The bulk carrier Amis Ace went to Mexico, not the US as it had informed. See fresh images from Mexico.
The bulk vessel Amis Ace is currently offloading phosphate rock at the dock of the company Innophos in Coatzacoalcos, Mexico. Western Sahara Resource Watch (WSRW) has obtained drone images of the ship offloading the cargo, taken on 3 August 2021.
The images show the phosphate rock originating from occupied Western Sahara being offloaded onto a conveyor belt system and transported vertically up into a large, white building used or owned by Innophos Mexicana, a local subsidiary of the US company Innophos Holdings.
According to sources on the ground, the importer is indeed Innophos. The same source informed that the vessel contained 30.000 tonnes of rock. WSRW believes the volume could be somewhat larger.
Innophos in 2018 specifically stated that it had stopped sourcing rock from Western Sahara as a matter of social responsibility. “As part of Innophos’ commitment to overall social responsibility and good corporate stewardship, Innophos will no longer indirectly participate in a raw material supply chain which sources phosphate rock from the Western Sahara region in Africa,” the company wrote in a press release on 2 July 2018.
When the vessel left Western Sahara waters, it informed through its so-called AIS communication that it was heading in the direction of Virginia, United States. WSRW informed that this would be the first incident of US imports since 2018.
The affair of the mysterious US imports was picked up by Saharawi, Moroccan and Algerian media. However, halfway across the Atlantic it became clear that the ship was not going to Virginia at all. Instead, the vessel headed towards the Gulf of Mexico, and changed its destination to the vague “Northcentral America”. It is not clear to WSRW why the vessel reported erroneously about its destination as it steamed across the Atlantic.

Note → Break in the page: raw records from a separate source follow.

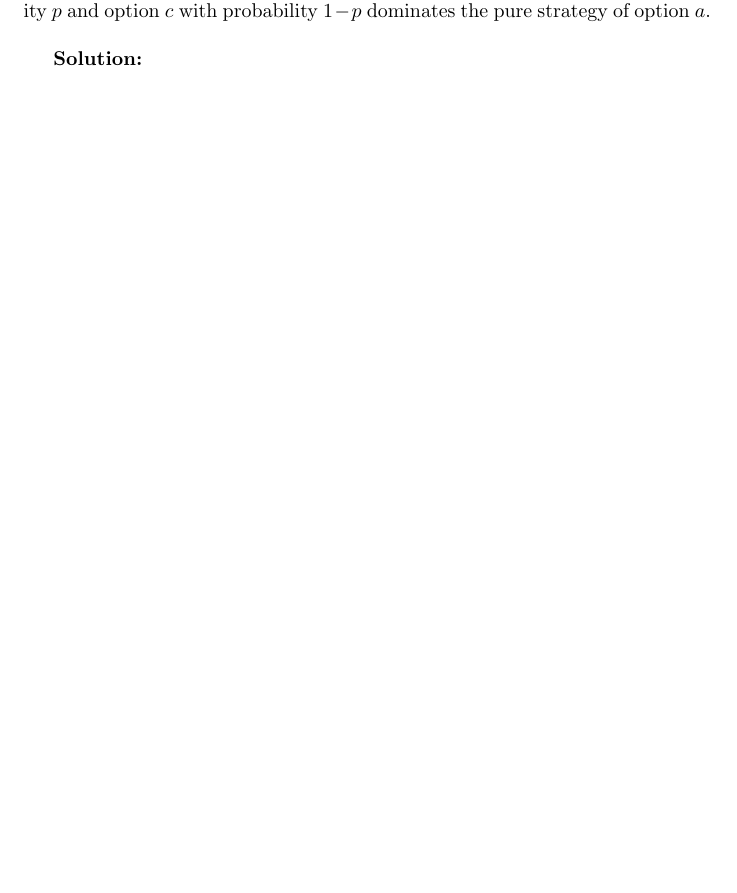
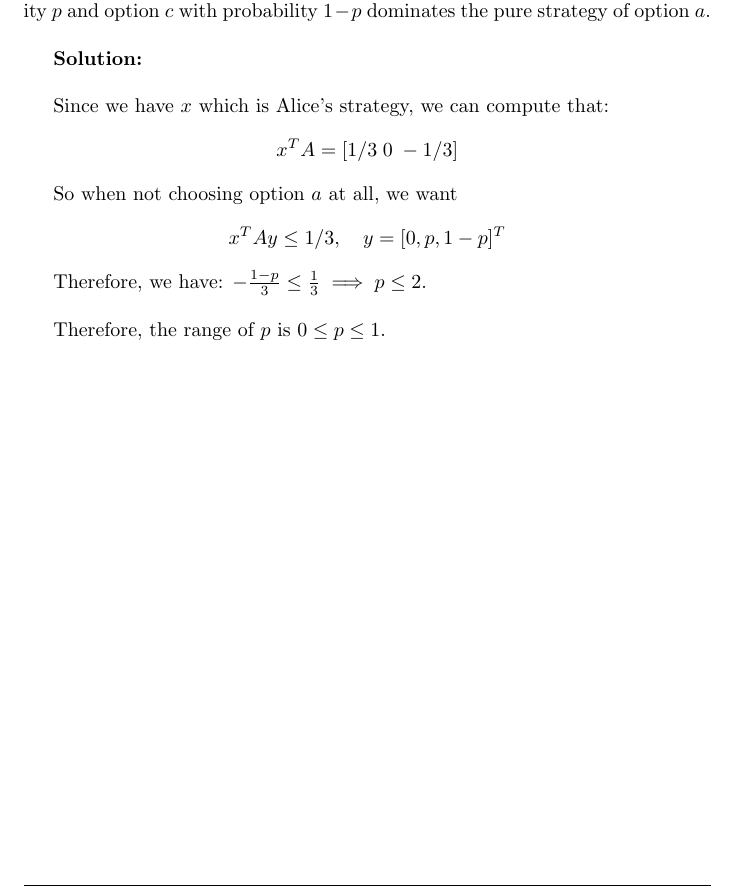
Before and after one commit to BiboyQG/MATH482, a LaTeX document (5/main.tex): part of page 6 of 6, cut so that both start at the same text, the shorter picture padded with empty space. Compiled offline with pdfLaTeX.

Commit message:
feat: 5: 5

```diff
--- a/5/main.tex
+++ b/5/main.tex
@@ -169,6 +169,12 @@ Find the range of values of $p$ such that Bob playing option $b$ with probabilit
 
 \textbf{Solution: } \\
 
+Since we have $x$ which is Alice's strategy, we can compute that: $$x^T A = [1/3 \; 0 \; -1/3]$$
 
+So when not choosing option $a$ at all, we want $$x^T Ay \leq 1/3, \quad y = [0, p, 1-p]^T$$
+
+Therefore, we have: $-\frac{1-p}{3} \leq \frac{1}{3} \implies p \leq 2$. \\
+
+Therefore, the range of $p$ is $0 \leq p \leq 1$.
 
 \end{document}
```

The vessel docked in the Innophos harbour in the Pajaritos laguna of Coatzacoalcos on the morning of 3 August 2021, where WSRW detected the ship with a drone. It is expected to be offloading for the next few days.
Innophos used to have two connections to Western Sahara in the past.
From 2010 to 2018, WSRW sent Innophos in total seven letters about the company’s purchases from the occupied territory, without receiving a reply. The latest unanswered letter in that period was sent on 1 March 2018. The lack of response from the company management has also been observed by several of its former investors.
Innophos has previously been the subject of multiple divestments due to its former Western Sahara involvement. A lengthy analysis for the exclusion of the firm was prepared by the Council on Ethics of the Norwegian Government Pension Fund in 2015. For the same reason, the company has also previously been kicked out of the portfolios of the Luxembourg Pension Fund and Danske Bank, among others.
“Western Sahara Resource Watch calls on all shareholders of Innophos to engage with the company, demanding an immediate halt of further imports. The company has previously announced a very clear and principled position on Western Sahara, and it must act in accordance with this policy”, Sylvia Valentin of Western Sahara Resource Watch stated.
WSRW wrote Innophos on 4 August 2021 asking for a comment to this article. The response from the company will be published upon receipt.
The white building on the drone images, where the phosphate rock is being transported, is the exact same location where three Innophos workers died in an accident two weeks ago.
The territory of Western Sahara has been under foreign occupation by Morocco since 1975. OCP's exports of minerals from the territory takes place in violation of international law.
The US company Innophos admits in its latest annual report to be purchasing the conflict mineral through PotashCorp.